The interrelationships between working conditions, job satisfaction, burnout and mental health among hospital physicians in Japan: a path analysis

Ind Health. 2009 Apr;47(2):166-72. doi: 10.2486/indhealth.47.166.


A growing number of physicians are leaving their hospitals because of painful working conditions in hospitals throughout Japan. We set out to analyze the interrelationships between working conditions, job satisfaction, burnout and mental health among Japanese physicians. A cross-sectional survey was conducted in 2007 for hospital physicians throughout Japan. A path analysis based on structural equation modeling was utilized for examining the interrelationships between work control, on-call duty volume, job satisfaction (the Japan Hospital Physicians Satisfaction Scale), burnout (the Japanese version of the Maslach Burnout Inventory) and mental health (the General Health Questionnaire). Of 336 physicians who received a solicitation E-mail, 236 participated in our study (response rate, 70%). Sixty physicians (25.4%) were women with a mean age of 41 yr. In the path analysis, burnout and poor mental health were related directly to job dissatisfaction and short sleeping time, while they were related indirectly to poor work control and heavy on-call duty. In the multi-group path analysis of both genders, sleeping time was related to job satisfaction more likely among female physicians but less among male physicians. Healthcare policy makers need to implement immediate, extensive and decisive measures to improve work condition and to reduce overwork among hospital physicians.
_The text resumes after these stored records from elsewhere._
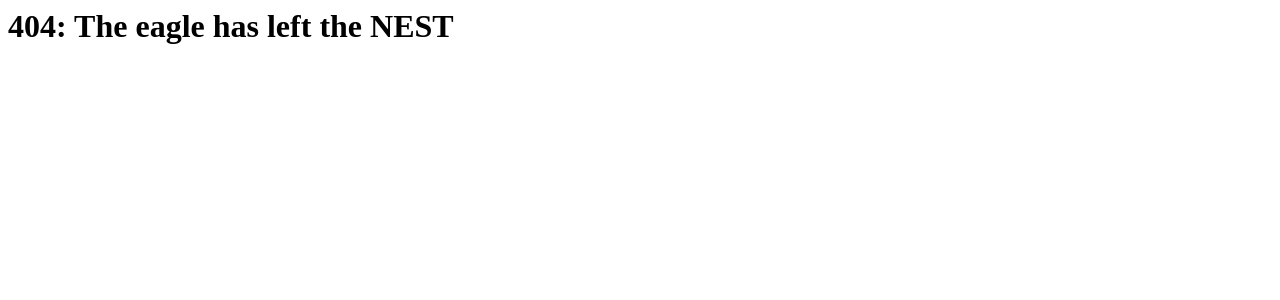
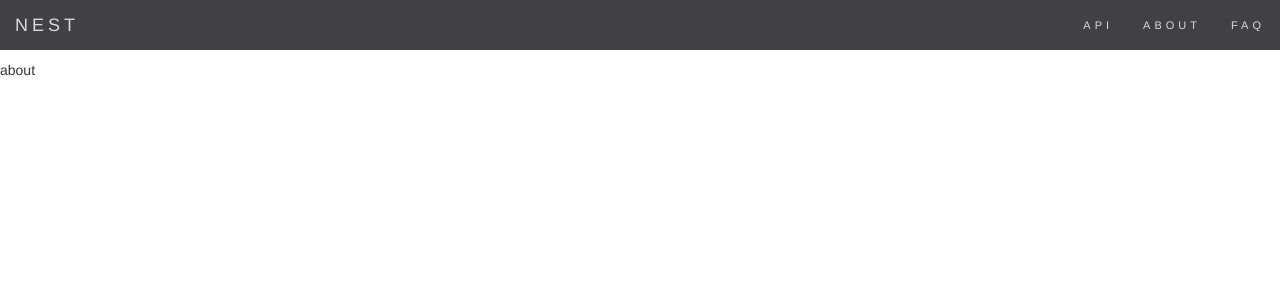
Before and after one commit to mtlevine0/NEST, a Flask app: page /about in a window 1280 px wide. Shown: the top 300 px of the page. Run offline with Flask 2, Linux system fonts and the light colour scheme; some libraries are stand-ins or nearby versions.

Commit message:
Added front end stuff. New views: api, about, faq

```diff
--- /dev/null
+++ b/app/about.py
@@ -0,0 +1,7 @@
+from flask import Blueprint, render_template
+
+about_api = Blueprint('about_api', __name__)
+
+@about_api.route('/about', methods=['GET'])
+def about():
+    return render_template('about.html')
--- a/run.py
+++ b/run.py
@@ -1,8 +1,8 @@
 import os
 from flask import Flask, render_template
-from app import upload, delete, access, publish
+from app import upload, delete, access, publish, api, about, faq
 
-app = Flask(__name__, static_url_path='/static')
+app = Flask(__name__, static_url_path='')
 app.config['WTF_CSRF_ENABLED'] = False
 
 @app.errorhandler(404)
@@ -16,5 +16,8 @@ if __name__ == "__main__":
     app.register_blueprint(delete.delete_api)
     app.register_blueprint(access.access_api)
     app.register_blueprint(publish.publish_api)
+    app.register_blueprint(api.api_api)
+    app.register_blueprint(about.about_api)
+    app.register_blueprint(faq.faq_api)
 
     app.run(host='0.0.0.0', port=int(port), threaded=True, debug=True)
--- /dev/null
+++ b/static/stylesheets/style.css
@@ -0,0 +1,51 @@
+/*
+ * Copyright 2015 IBM Corp. All Rights Reserved.
+ *
+ * Licensed under the Apache License, Version 2.0 (the “License”);
+ * you may not use this file except in compliance with the License.
+ * You may obtain a copy of the License at
+ *
+ * https://www.apache.org/licenses/LICENSE-2.0
+ *
+ * Unless required by applicable law or agreed to in writing, software
+ * distributed under the License is distributed on an “AS IS” BASIS,
+ * WITHOUT WARRANTIES OR CONDITIONS OF ANY KIND, either express or implied.
+ * See the License for the specific language governing permissions and
+ * limitations under the License.
+ */
+
+/* style.css
+ * This file provides css styles.
+ */
+
+
+/* Add a dark background color with a little bit see-through */
+.navbar {
+    margin-bottom: 0;
+    background-color: #2d2d30;
+    border: 0;
+    font-size: 11px !important;
+    letter-spacing: 4px;
+    opacity:0.9;
+}
+
+/* Add a gray color to all navbar links */
+.navbar li a, .navbar .navbar-brand {
+    color: #d5d5d5 !important;
+}
+
+/* On hover, the links will turn white */
+.navbar-nav li a:hover {
+    color: #fff !important;
+}
+
+/* The active link */
+.navbar-nav li.active a {
+    color: #fff !important;
+    background-color:#29292c !important;
+}
+
+/* Remove border color from the collapsible button */
+.navbar-default .navbar-toggle {
+    border-color: transparent;
+}
--- /dev/null
+++ b/templates/about.html
@@ -0,0 +1,7 @@
+ {% extends "base.html" %}
+
+ {% block content %}
+
+    about
+
+  {% endblock %}
--- a/templates/base.html
+++ b/templates/base.html
@@ -0,0 +1,35 @@
+<!DOCTYPE html>
+<html lang="en">
+  <head>
+    <title>NEST</title>
+    <meta charset="utf-8">
+    <meta name="viewport" content="width=device-width, initial-scale=1">
+    <link rel="stylesheet" href="https://maxcdn.bootstrapcdn.com/bootstrap/3.3.6/css/bootstrap.min.css" integrity="sha384-1q8mTJOASx8j1Au+a5WDVnPi2lkFfwwEAa8hDDdjZlpLegxhjVME1fgjWPGmkzs7" crossorigin="anonymous">
+    <link rel="stylesheet" type= "text/css" href="{{ url_for('static', filename='/stylesheets/style.css') }}">
+  </head>
+  <body>
+    <nav class="navbar navbar-default navbar-fixed-top">
+      <div class="container-fluid">
+        <div class="navbar-header">
+          <button type="button" class="navbar-toggle" data-toggle="collapse" data-target="#myNavbar">
+            <span class="icon-bar"></span>
+            <span class="icon-bar"></span>
+            <span class="icon-bar"></span>
+          </button>
+          <a class="navbar-brand" href="/">NEST</a>
+        </div>
+        <div class="collapse navbar-collapse" id="myNavbar">
+          <ul class="nav navbar-nav navbar-right">
+            <li><a href="/api">API</a></li>
+            <li><a href="/about">ABOUT</a></li>
+            <li><a href="/faq">FAQ</a></li>
+          </ul>
+        </div>
+      </div>
+    </nav>
+    <br>
+    <br>
+    <br>
+    {% block content %}{% endblock %}
+  </body>
+</html>
```
Also changed, not shown: app/api.py (added, +7 -0 lines), app/faq.py (added, +8 -0 lines), app/static/stylesheets/style.css (deleted, +0 -97 lines), templates/access.html (+4 -9 lines), templates/api.html (added, +7 -0 lines), templates/auth.html (+5 -8 lines), templates/faq.html (added, +7 -0 lines), templates/publish.html (+5 -10 lines), static/images/newapp-icon.png (renamed from app/static/images/newapp-icon.png), static/index.html (renamed from app/static/index.html).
MeSH terms

  • Adult
  • Burnout, Professional / epidemiology*
  • Comorbidity
  • Female
  • Health Surveys
  • Hospitalists / organization & administration
  • Hospitalists / statistics & numerical data*
  • Humans
  • Japan / epidemiology
  • Job Satisfaction*
  • Male
  • Mental Health / statistics & numerical data*
  • Models, Organizational
  • Physicians / supply & distribution
  • Population Surveillance
  • Sleep Deprivation / epidemiology
  • Surveys and Questionnaires
  • Workforce
  • Workload / statistics & numerical data*